> WHAT IS EXPECTED:
Only lines with the word "HardSigmoid" are needed; collect each of them from the listing below.

> TASK INPUTS:
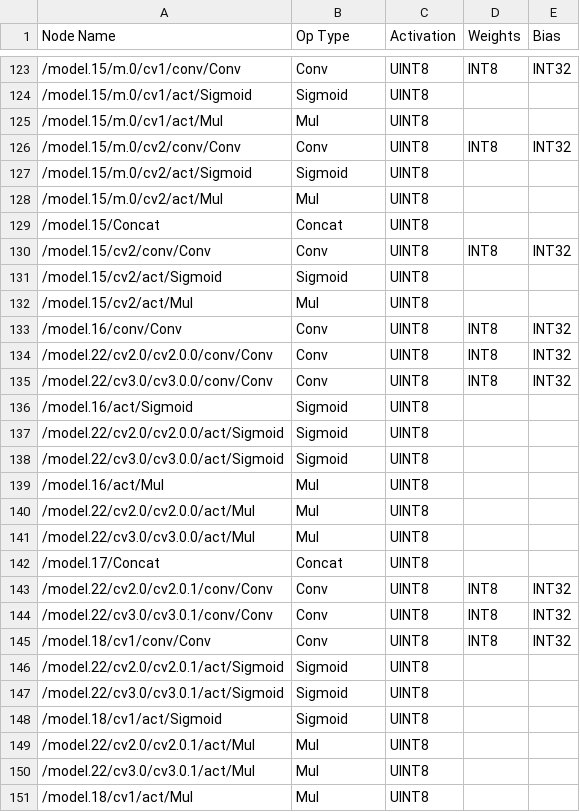
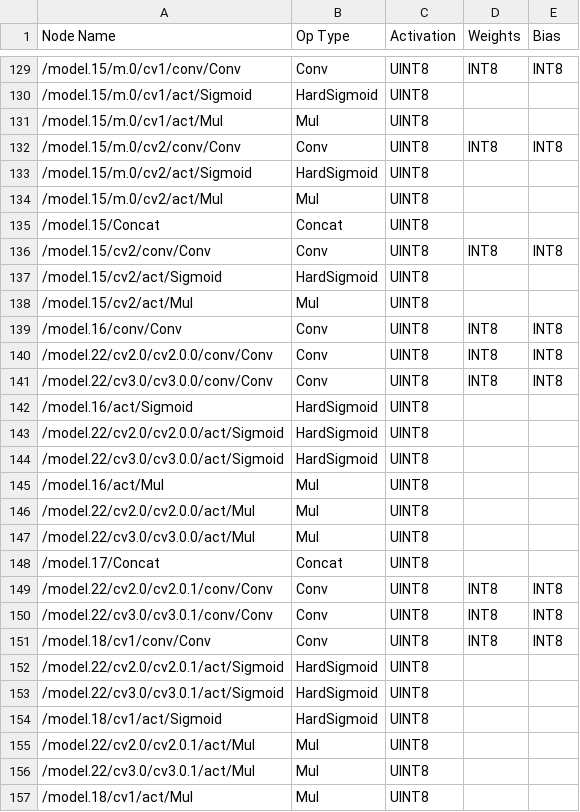
Before and after one commit to MarkovChenITRI/AMD-ryzen-demo, a CSV file: quantized_info.csv, drawn as a sheet; only a part is shown, gaps mark what is left out; the diff covers the shown part only.

```diff
--- a/quantized_info.csv
+++ b/quantized_info.csv
@@ -123,17 +129,17 @@ Node Name,Op Type,Activation,Weights,Bias
-/model.15/m.0/cv1/conv/Conv,Conv,UINT8,INT8,INT32
-/model.15/m.0/cv1/act/Sigmoid,Sigmoid,UINT8,,
+/model.15/m.0/cv1/conv/Conv,Conv,UINT8,INT8,INT8
+/model.15/m.0/cv1/act/Sigmoid,HardSigmoid,UINT8,,
 /model.15/m.0/cv1/act/Mul,Mul,UINT8,,
-/model.15/m.0/cv2/conv/Conv,Conv,UINT8,INT8,INT32
-/model.15/m.0/cv2/act/Sigmoid,Sigmoid,UINT8,,
+/model.15/m.0/cv2/conv/Conv,Conv,UINT8,INT8,INT8
+/model.15/m.0/cv2/act/Sigmoid,HardSigmoid,UINT8,,
 /model.15/m.0/cv2/act/Mul,Mul,UINT8,,
 /model.15/Concat,Concat,UINT8,,
-/model.15/cv2/conv/Conv,Conv,UINT8,INT8,INT32
-/model.15/cv2/act/Sigmoid,Sigmoid,UINT8,,
+/model.15/cv2/conv/Conv,Conv,UINT8,INT8,INT8
+/model.15/cv2/act/Sigmoid,HardSigmoid,UINT8,,
 /model.15/cv2/act/Mul,Mul,UINT8,,
-/model.16/conv/Conv,Conv,UINT8,INT8,INT32
-/model.22/cv2.0/cv2.0.0/conv/Conv,Conv,UINT8,INT8,INT32
-/model.22/cv3.0/cv3.0.0/conv/Conv,Conv,UINT8,INT8,INT32
-/model.16/act/Sigmoid,Sigmoid,UINT8,,
-/model.22/cv2.0/cv2.0.0/act/Sigmoid,Sigmoid,UINT8,,
-/model.22/cv3.0/cv3.0.0/act/Sigmoid,Sigmoid,UINT8,,
+/model.16/conv/Conv,Conv,UINT8,INT8,INT8
+/model.22/cv2.0/cv2.0.0/conv/Conv,Conv,UINT8,INT8,INT8
+/model.22/cv3.0/cv3.0.0/conv/Conv,Conv,UINT8,INT8,INT8
+/model.16/act/Sigmoid,HardSigmoid,UINT8,,
+/model.22/cv2.0/cv2.0.0/act/Sigmoid,HardSigmoid,UINT8,,
+/model.22/cv3.0/cv3.0.0/act/Sigmoid,HardSigmoid,UINT8,,
 /model.16/act/Mul,Mul,UINT8,,
@@ -142,8 +148,8 @@ Node Name,Op Type,Activation,Weights,Bias
 /model.17/Concat,Concat,UINT8,,
-/model.22/cv2.0/cv2.0.1/conv/Conv,Conv,UINT8,INT8,INT32
-/model.22/cv3.0/cv3.0.1/conv/Conv,Conv,UINT8,INT8,INT32
-/model.18/cv1/conv/Conv,Conv,UINT8,INT8,INT32
-/model.22/cv2.0/cv2.0.1/act/Sigmoid,Sigmoid,UINT8,,
-/model.22/cv3.0/cv3.0.1/act/Sigmoid,Sigmoid,UINT8,,
-/model.18/cv1/act/Sigmoid,Sigmoid,UINT8,,
+/model.22/cv2.0/cv2.0.1/conv/Conv,Conv,UINT8,INT8,INT8
+/model.22/cv3.0/cv3.0.1/conv/Conv,Conv,UINT8,INT8,INT8
+/model.18/cv1/conv/Conv,Conv,UINT8,INT8,INT8
+/model.22/cv2.0/cv2.0.1/act/Sigmoid,HardSigmoid,UINT8,,
+/model.22/cv3.0/cv3.0.1/act/Sigmoid,HardSigmoid,UINT8,,
+/model.18/cv1/act/Sigmoid,HardSigmoid,UINT8,,
 /model.22/cv2.0/cv2.0.1/act/Mul,Mul,UINT8,,
```
Also changed, not shown: 11 added rows, 2 removed rows and 124 edited cells elsewhere in this file, summary.csv, 4 other files.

> ANSWER TO THE PROBLEM:
+/model.15/m.0/cv1/act/Sigmoid,HardSigmoid,UINT8,,
+/model.15/m.0/cv2/act/Sigmoid,HardSigmoid,UINT8,,
+/model.15/cv2/act/Sigmoid,HardSigmoid,UINT8,,
+/model.16/act/Sigmoid,HardSigmoid,UINT8,,
+/model.22/cv2.0/cv2.0.0/act/Sigmoid,HardSigmoid,UINT8,,
+/model.22/cv3.0/cv3.0.0/act/Sigmoid,HardSigmoid,UINT8,,
+/model.22/cv2.0/cv2.0.1/act/Sigmoid,HardSigmoid,UINT8,,
+/model.22/cv3.0/cv3.0.1/act/Sigmoid,HardSigmoid,UINT8,,
+/model.18/cv1/act/Sigmoid,HardSigmoid,UINT8,,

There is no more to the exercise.